> [What the task asks]:
Below are entries. Reproduce exactly the lines between the line holding "Page: portfolio.html" and the line holding "An editor plug-in", inclusive, and only those.

- - - - - - -

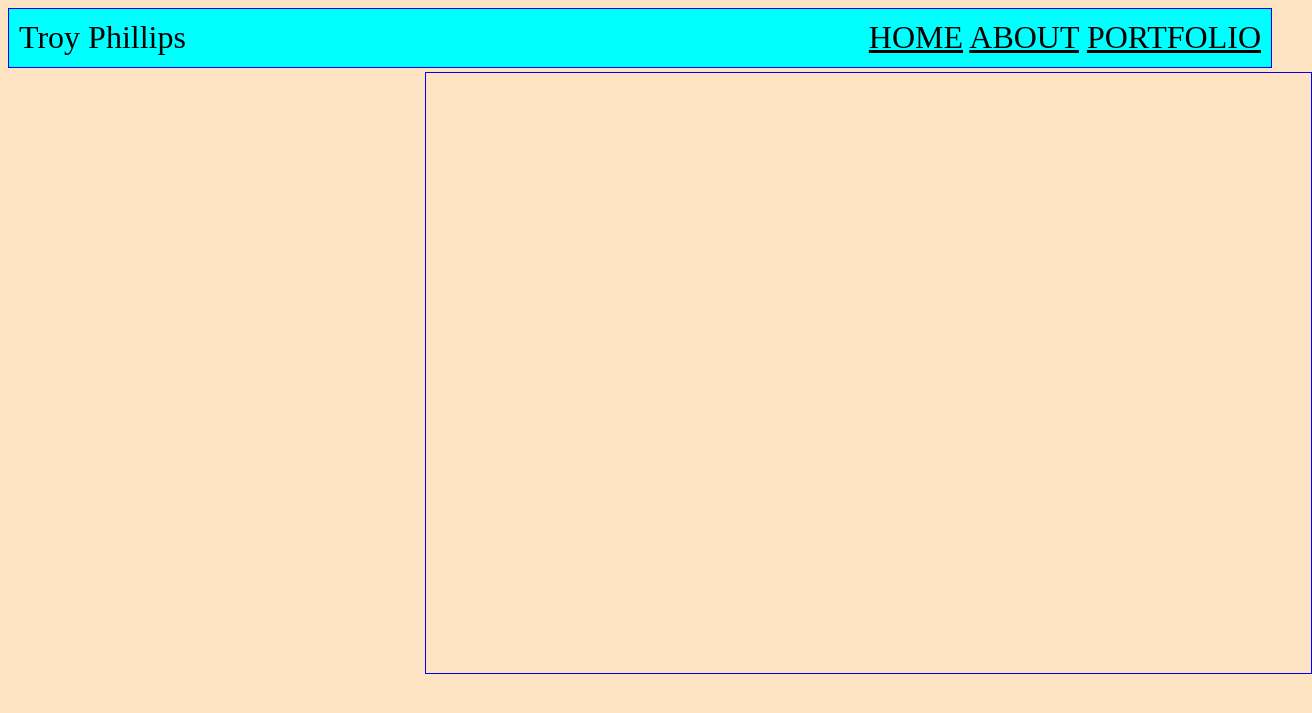
Repository: TheTroyPhillips/Personal-website
Page: portfolio.html
An editor plug-in stored every save of this project. The page is shown before and after a run of saves, followed by the edit.
The browser window is 1280 px wide. The page is 1312 px wide, then 1280 px, so the pictures cover 1312 px, including what lies to the right of the window. The pictures show the whole page.

Above is the page before, as saved 2023-09-10 22:31:48.

After the next 4 saves:
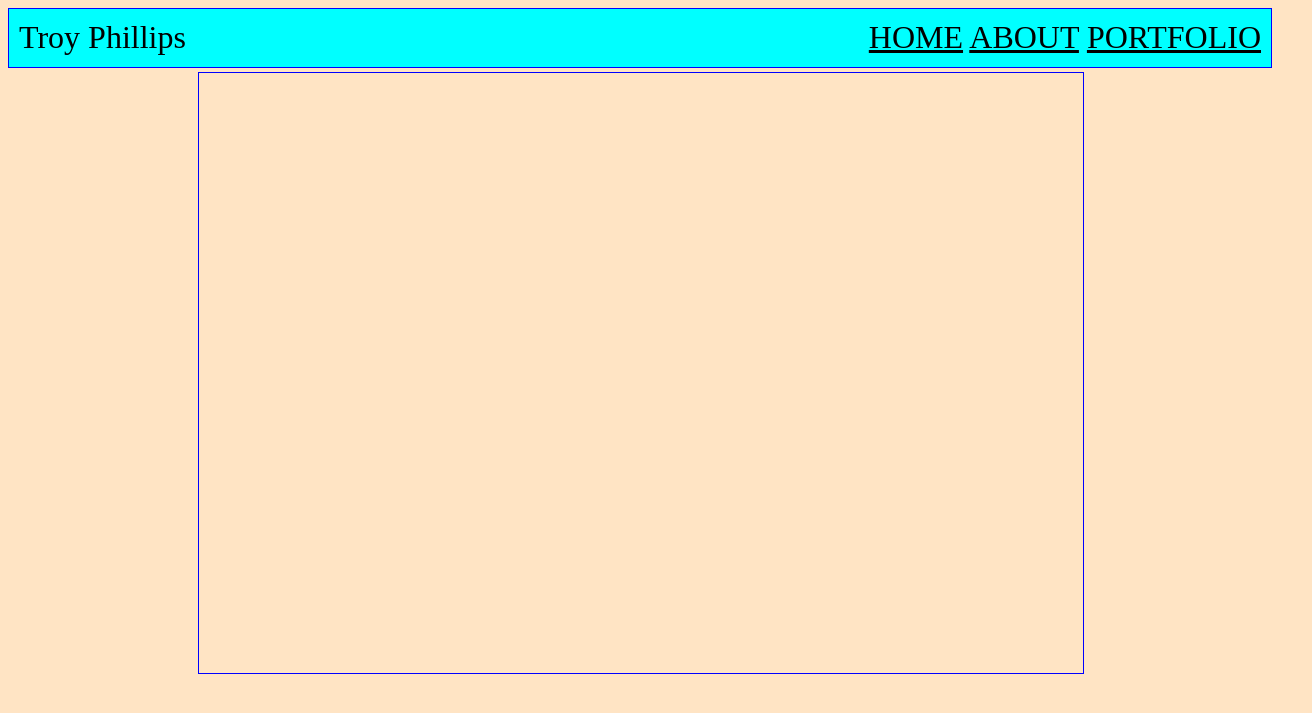
The 4 saves are shown as one change because they came seconds apart.
The last was saved 13 s later.
--- a/style.css
+++ b/style.css
@@ -51,5 +51,5 @@ h2{
     width: 70%;
     height: 600px;
     border: 1px solid blue;
-    margin-left: 33%
+    margin-left: 15%
 }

- - - - - - -

> [Solution for this task]:
Page: portfolio.html
An editor plug-in stored every save of this project. The page is shown before and after a run of saves, followed by the edit.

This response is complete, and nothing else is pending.